Mr JAENSCH - Dr Woodruff, I am aware of the decision made by the federal minister prior to the election to revoke a series of recovery plan decisions for species and communities listed as threatened under the EPBCA, including the devil. This decision is a matter for the Australian Government, then and now. In the case of the devil, I note that the species was listed as endangered under the EPBCA in 2009 and no recovery plan has been made or adopted in that time. I understand that the reversal decision, which considered feedback from extensive consultation and advice from the Threatened Species Scientific Committee, was based on the view that an Australian recovery plan would not provide significant additional conservation benefit to the existing mechanisms. The dedicated Save the Tasmanian Devil Program is the Tasmanian Government's long-term commitment to managing the impact of devil facial tumor disease on our endemic and iconic species. This comprehensive program is science-based and adaptive and ensures that the appropriate research, monitoring and management actions are undertaken to protect the Tasmanian devil. This goes back to the comment that I made before that we understand that the decisions about what type of plan and who needs to be involved have to do with the particular circumstances of the species. I understand that a factor in the Commonwealth government's reasoning for its decision has to do with the -
Dr WOODRUFF - Doing the job of the business lobby, which has lobbied heavily the federal Liberal government department to get that outcome -

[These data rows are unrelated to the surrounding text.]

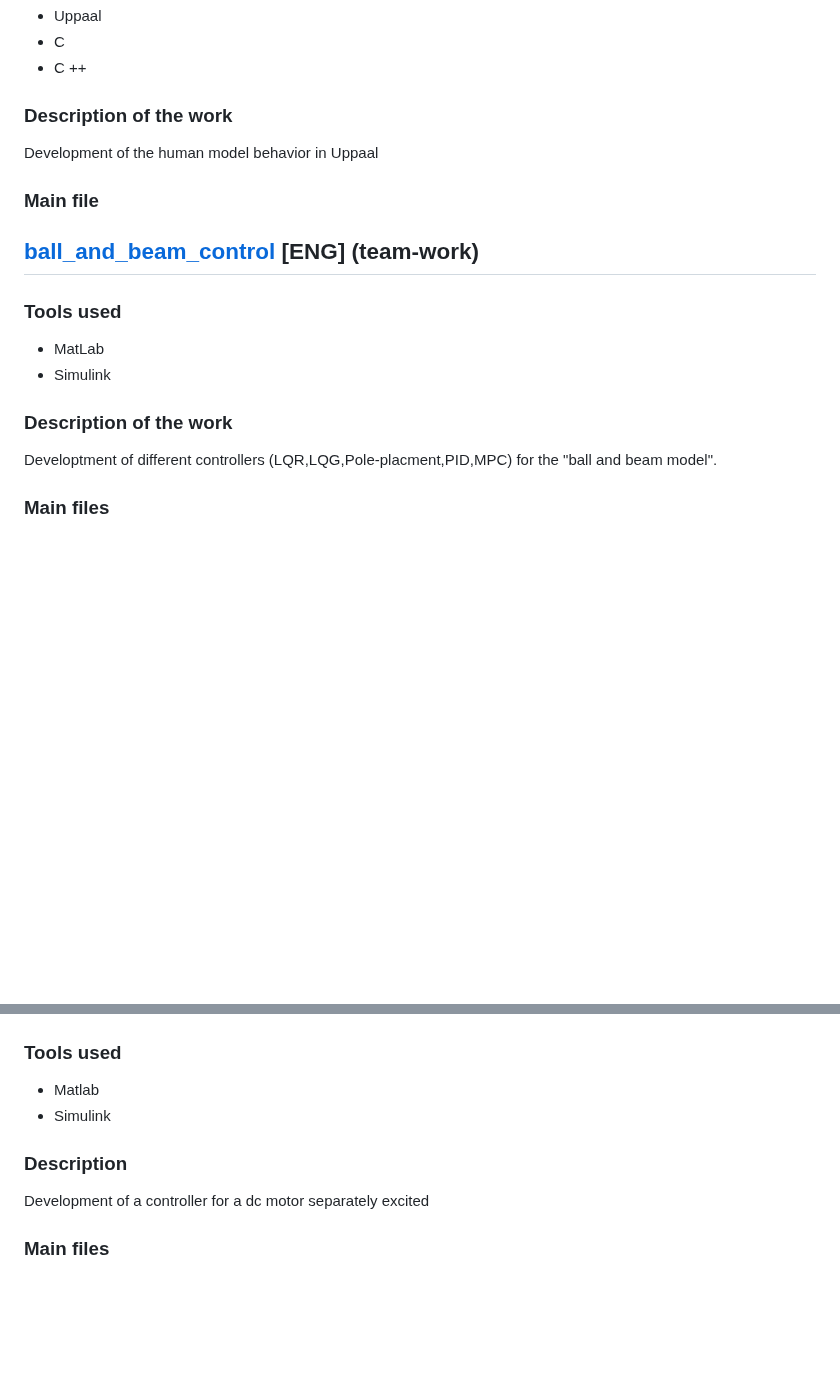
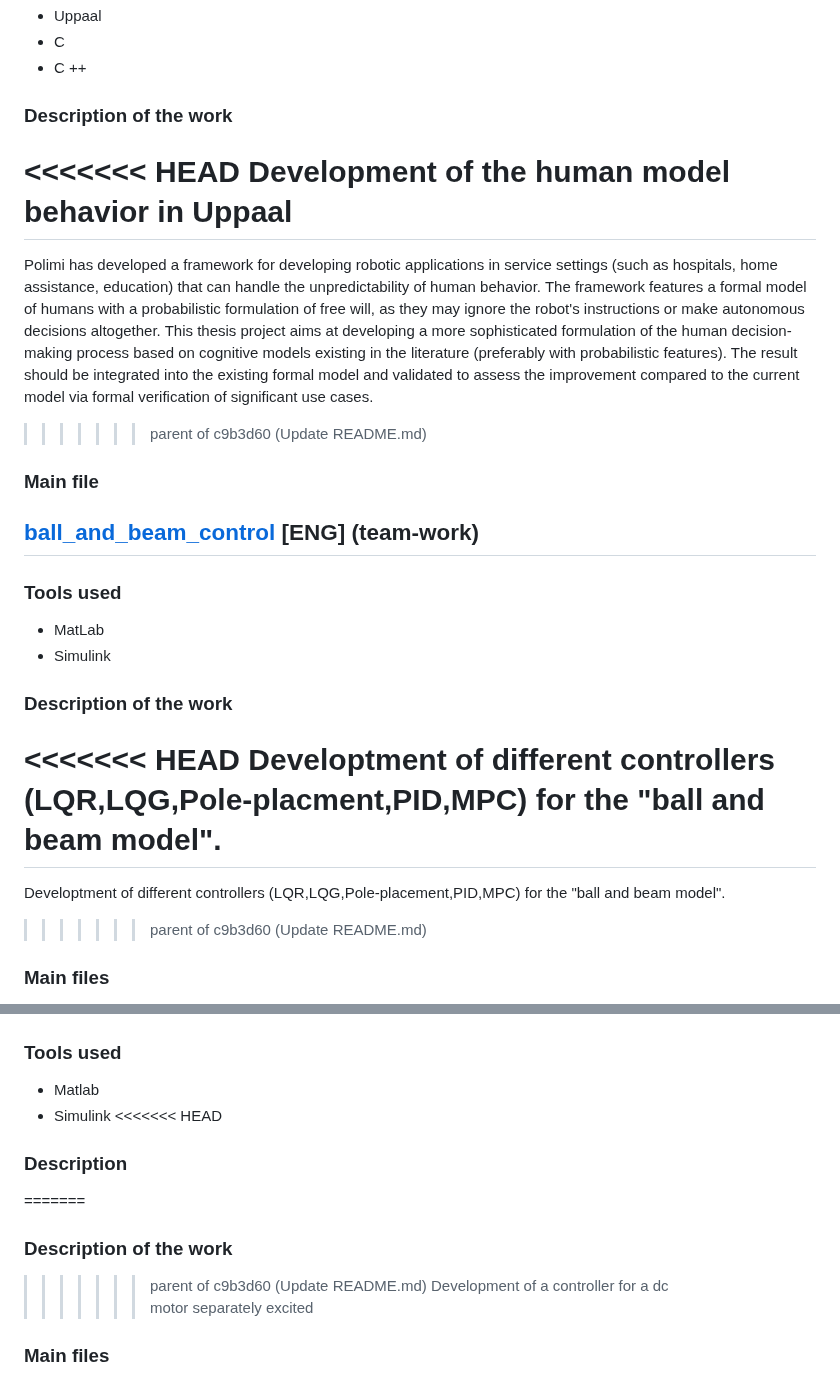
Before and after one commit to GR130398/Gabriele_Ribolla_Projects, a Markdown page: README.md, 2 parts joined by grey strips. Rendered like a GitHub page; blank space fills up the shorter version.

```diff
--- a/README.md
+++ b/README.md
@@ -6,7 +6,11 @@ Recap of the folders in this repository
 - C
 - C ++
 ### Description of the work
+<<<<<<< HEAD
 Development of the human model behavior in Uppaal
+=======
+Polimi has developed a framework for developing robotic applications in service settings (such as hospitals, home assistance, education) that can handle the unpredictability of human behavior. The framework features a formal model of humans with a probabilistic formulation of free will, as they may ignore the robot's instructions or make autonomous decisions altogether. This thesis project aims at developing a more sophisticated formulation of the human decision-making process based on cognitive models existing in the literature (preferably with probabilistic features). The result should be integrated into the existing formal model and validated to assess the improvement compared to the current model via formal verification of significant use cases.
+>>>>>>> parent of c9b3d60 (Update README.md)
 ### Main file
 
 ## [ball_and_beam_control](ball_and_beam_control) [ENG] (team-work)
@@ -14,7 +18,11 @@ Development of the human model behavior in Uppaal
 - MatLab
 - Simulink
 ### Description of the work
+<<<<<<< HEAD
 Developtment of different controllers (LQR,LQG,Pole-placment,PID,MPC) for the "ball and beam model".
+=======
+Developtment of different controllers (LQR,LQG,Pole-placement,PID,MPC) for the "ball and beam model".
+>>>>>>> parent of c9b3d60 (Update README.md)
 ### Main files
 - [C3R_ACL_report](ball_and_beam_control/C3R_ACL_report.pdf) : report describing all the passages and choices taken during the development with the related results
 ### N.B.
@@ -36,7 +44,11 @@ of the model in ROS using Gazebo-Rviz for visualization
 ### Tools used
 - Matlab
 - Simulink
+<<<<<<< HEAD
 ### Description
+=======
+### Description of the work
+>>>>>>> parent of c9b3d60 (Update README.md)
 Development of a controller for a dc motor separately excited
 ### Main files
 - [report_dc_motor_separately_excited](control_dcMotor_separately_excited/report_dc_motor_separately_excited.pdf), pdf file, description of the project
```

Mr JAENSCH - No, again, I reject your characterisation. The point is that you need the right tool for the job. Ehere we have species that move across jurisdictions in Australia like the migratory parrot species, they are quite a different proposition from the devil, which only occurs here and where there is a state-based instrument targeting management of that species differently. It might be a more appropriate response to its needs for management as a threatened species than a complex and expensive federal recovery plan process.
Dr WOODRUFF - Speaking about the right tool for the job, last year in May, your Liberal Government promised to develop a threatened species strategy at the election. There does not seem to have been any action so far on that. There is no information that has been published about it, I cannot see anything in the Budget to indicate that you are intending to do that. You also promised to deliver a wildlife impact action plan in conjunction with the TFGA; I see nothing in the Budget about that and there is no time line for that.
It is nice to make promises at elections to try to get a particular voting base, but if you are actually going to do something about threatened species, can you please tell us what - there is nothing in the forward Estimates. In your term of government, you have made no financial commitment at all to developing a threatened species plan or strategy, or a wildlife impact action plan. Are you going to do these things and by when are you going to do them?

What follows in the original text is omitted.